I am not talking here about outside temperatures. No, rather I am talking about angle to the ground plane. I often describe Claremont as existing in a little environmental and climatic pocket. This is probably just my imagination, but summer temperatures seem ever so slightly cooler, winds considerably less severe. I say this must be imagination because branches keep snapping and trees, like the one at the end of the street yesterday, keep toppling over. Yes, the last few days have brought some grossly punishing winds blowing across the region. If you have been out on a bike, you may have noticed.
what says wind more than a rippling flag, or a haggard looking cyclist?
You may have noticed it has been more difficult to get from here to there, and back again. You may have noticed that it has been harder to turn the cranks around, that your gear selection has tended to run on the granny side of the cassette. You may have noticed the impossibility to hold a line, or even a heightened dread of being blown completely across the road or path. You may have noticed more bees; though you would be tempted to believe the little buggers would hunker down until the air calms, the reverse seems to be true.

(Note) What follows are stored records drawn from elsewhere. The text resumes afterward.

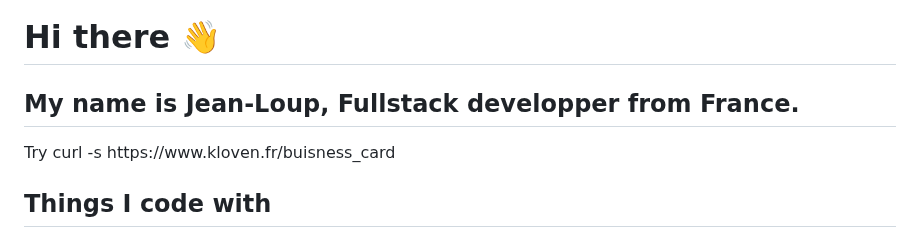
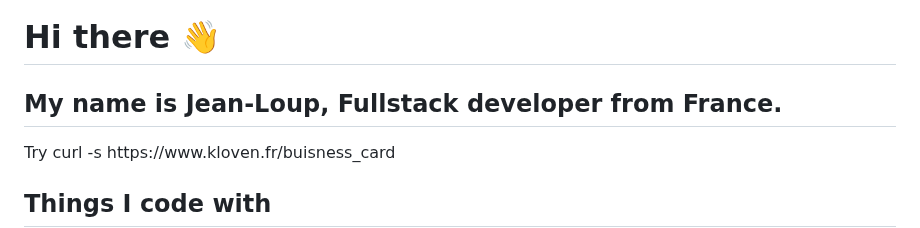
Before and after one commit to Kl0ven/Kl0ven, a Markdown page: README.md, the part around the change. Rendered like a GitHub page.

Commit message:
Automated publish: Thu Jan 11 12:38:08 UTC 2024 a9f57d4e904170db4c17064a29e17ac0d32d4474

```diff
--- a/README.md
+++ b/README.md
@@ -1,5 +1,5 @@
 <h1>Hi there 👋</h1>
-<h2>My name is Jean-Loup, Fullstack developper from France.</h2>
+<h2>My name is Jean-Loup, Fullstack developer from France.</h2>
 <p>Try <span style="font-family: monospace,monospace;font-size: 1em;color: cornflowerblue;background-color: #202020;width: fit-content;padding-left: 5px;padding-right: 5px;border-radius: 5px;margin-top: 8px;">curl -s https://www.kloven.fr/buisness_card</span></p>
 <h2>Things I code with</h2>
 <p>
```
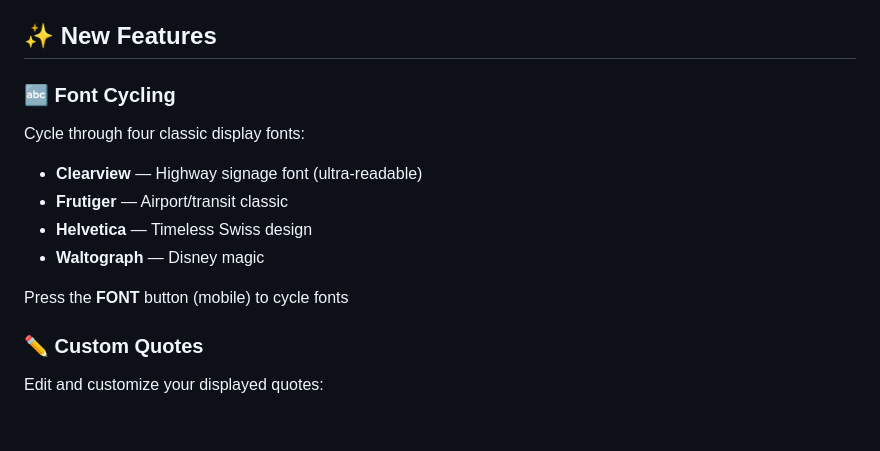
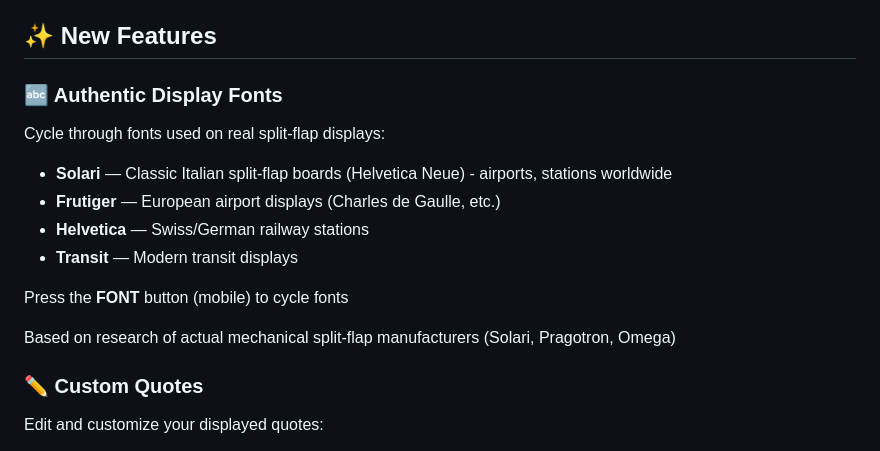
Before and after one commit to mathmati/flippinfont, a Markdown page: README.md, the part around the change. Rendered like a GitHub page; blank space fills up the shorter version.

Commit message:
docs: update README with authentic font information

```diff
--- a/README.md
+++ b/README.md
@@ -4,14 +4,16 @@ Enhanced version of [Flippinout](https://github.com/mathmati/flippinout) with **
 
 ## ✨ New Features
 
-### 🔤 Font Cycling
-Cycle through four classic display fonts:
-- **Clearview** — Highway signage font (ultra-readable)
-- **Frutiger** — Airport/transit classic
-- **Helvetica** — Timeless Swiss design
-- **Waltograph** — Disney magic
+### 🔤 Authentic Display Fonts
+Cycle through fonts used on real split-flap displays:
+- **Solari** — Classic Italian split-flap boards (Helvetica Neue) - airports, stations worldwide
+- **Frutiger** — European airport displays (Charles de Gaulle, etc.)
+- **Helvetica** — Swiss/German railway stations
+- **Transit** — Modern transit displays
 
 Press the **FONT** button (mobile) to cycle fonts
+
+Based on research of actual mechanical split-flap manufacturers (Solari, Pragotron, Omega)
 
 ### ✏️ Custom Quotes
 Edit and customize your displayed quotes:
```
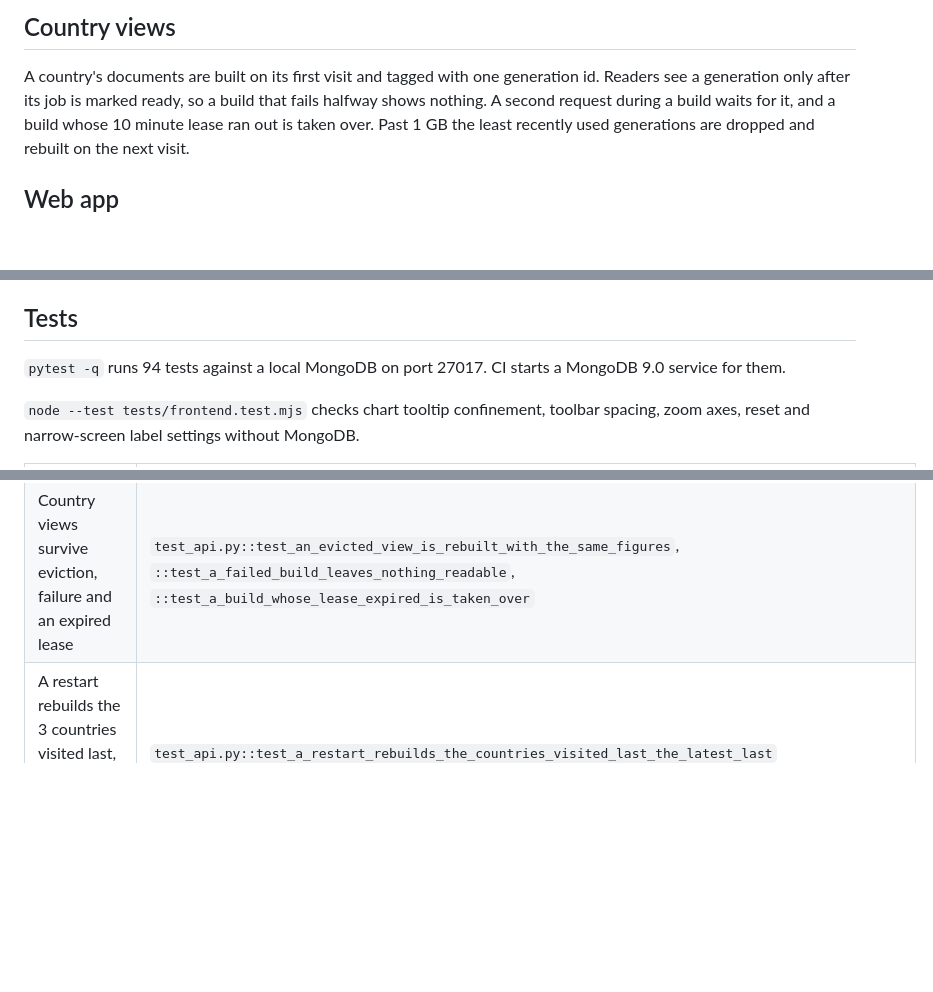
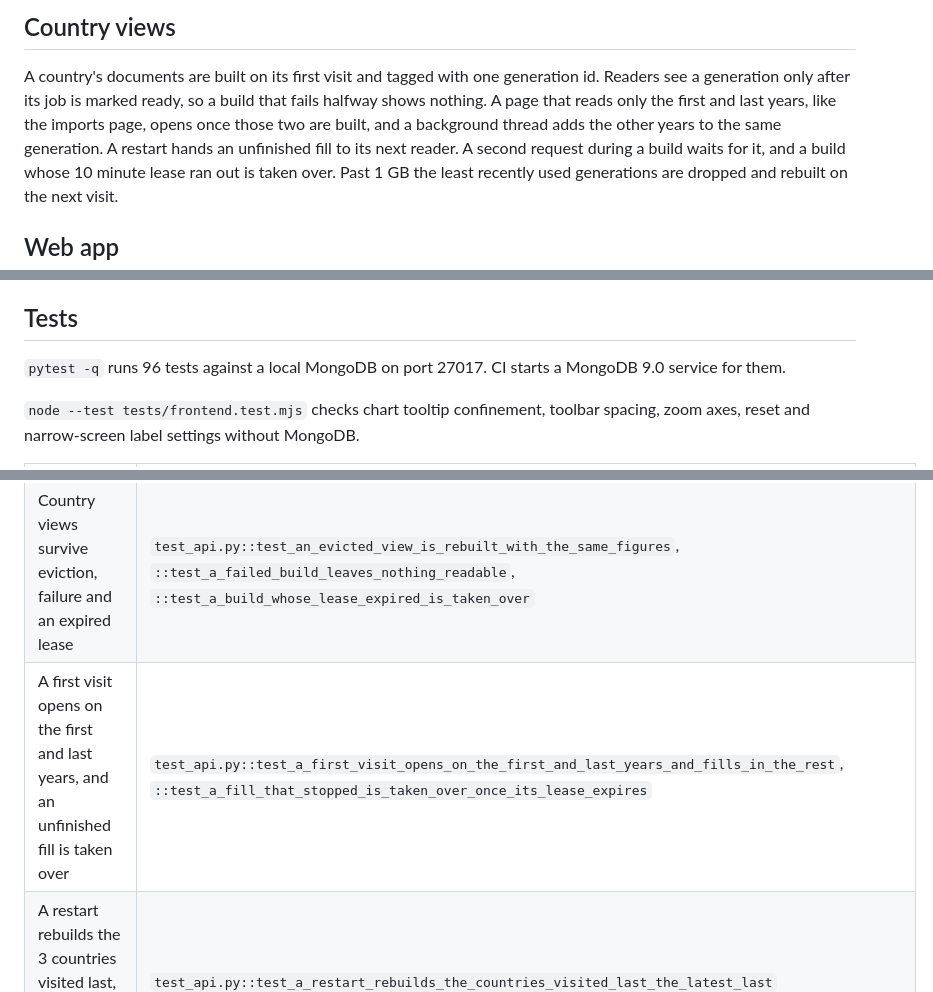
Before and after one commit to ReguiguiMohamed/AtlasOfDoubt, a Markdown page: atlas/README.md, 3 parts joined by grey strips. GitHub-like rendering; blank space fills up the shorter version.

Commit message:
docs: report the quicker first visit and the 96 tests

```diff
--- a/atlas/README.md
+++ b/atlas/README.md
@@ -80,7 +80,10 @@ decimal text.
 
 A country's documents are built on its first visit and tagged with one
 generation id. Readers see a generation only after its job is marked ready,
-so a build that fails halfway shows nothing. A second request during a build
+so a build that fails halfway shows nothing. A page that reads only the
+first and last years, like the imports page, opens once those two are built,
+and a background thread adds the other years to the same generation. A
+restart hands an unfinished fill to its next reader. A second request during a build
 waits for it, and a build whose 10 minute lease ran out is taken over. Past
 1 GB the least recently used generations are dropped and rebuilt on the next
 visit.
@@ -127,7 +130,7 @@ reporter.
 
 ## Tests
 
-`pytest -q` runs 94 tests against a local MongoDB on port 27017. CI starts a
+`pytest -q` runs 96 tests against a local MongoDB on port 27017. CI starts a
 MongoDB 9.0 service for them.
 
 `node --test tests/frontend.test.mjs` checks chart tooltip confinement, toolbar
@@ -151,6 +154,7 @@ spacing, zoom axes, reset and narrow-screen label settings without MongoDB.
 | RCA, unit values, PRODY and EXPY | `test_prepare.py::test_exports_carry_rca_unit_value_and_coverage`, `::test_prody_and_expy_use_same_year_income` |
 | One reporter never sees another's flows | `test_api.py::test_each_reporter_sees_only_its_own_flows_whatever_the_visit_order` |
 | Country views survive eviction, failure and an expired lease | `test_api.py::test_an_evicted_view_is_rebuilt_with_the_same_figures`, `::test_a_failed_build_leaves_nothing_readable`, `::test_a_build_whose_lease_expired_is_taken_over` |
+| A first visit opens on the first and last years, and an unfinished fill is taken over | `test_api.py::test_a_first_visit_opens_on_the_first_and_last_years_and_fills_in_the_rest`, `::test_a_fill_that_stopped_is_taken_over_once_its_lease_expires` |
 | A restart rebuilds the 3 countries visited last, the latest kept newest | `test_api.py::test_a_restart_rebuilds_the_countries_visited_last_the_latest_last` |
 | Shifts count only products over the minimum value in both years | `test_api.py::test_movers_need_the_minimum_value_in_both_years` |
 | Reports ignore browser numbers and survive a new snapshot | `test_api.py::test_report_ignores_numbers_sent_by_the_browser`, `::test_report_is_unchanged_after_another_snapshot_is_added` |
```
Also changed, not shown: README.md (+3 -2 lines).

The winds seem to have made them agitated, to the point of swarming across a quarter mile stretch of my route. It was like riding through a minefield, and any moment I expected the worst.
And bees have not been the only creatures to keep a wary watch of. There was the crow, gliding along free as a bird (funny how that works) when all of a sudden it came to an abrupt halt, as if it had flown into an invisible wall. Then there was the grey squirrel, with big bushy tail, which fell out of the sky. I figured it was probably blown out of a tree, but there were none within striking distance. Who knows how long it had been up there, but after hitting the ground ahead of me and then scampering into the chaparral, I noticed what appeared to be a huge smile on its face - must have been one heck of a ride. And the coyote, don't forget the coyote, tumbling along from my left to my right. In fact I thought it was a tumbleweed at first, rolling along at my periphery. But then I saw its eyes wide in shock, paws clawing at the ground, futilely attempting to halt its uncontrolled roll. Poor thing. Finally, there was the other rider, just the one, approaching from the opposite direction. It seemed to be taking a long time to get up to him, to pass one another. When we finally did I realized the reason - though he was pedaling forward, he was actually moving backward. How the heck does that even happen? Some wind, alright, and I have had my fill of it.
Headwinds I can deal with pretty well. They are a simple matter of settling into a rhythm and grinding out the distance. Tailwinds I will take as I get them, with pleasure. Cross winds, though, especially when they are gusting, I can do without. Of course what I want does not readily factor into the equation, and my latest ride was more nerve-wracking than it was physically demanding. Another of those latest rides was a normally simple out and back, the advantage of which, during periods of extreme breeziness, have to do with wear. If the wind pushes you into a 45º lean to the right hand side on the outward-bound grind, the return balances out with a lean to the left. This way, your sidewalls get equal wear, shoulders and arms an equal workout. Pushing against the bars, against the wind - to stay upright, to keep the course straight - "all we are is dust in the wind" rarely seemed a more appropriate song to hum.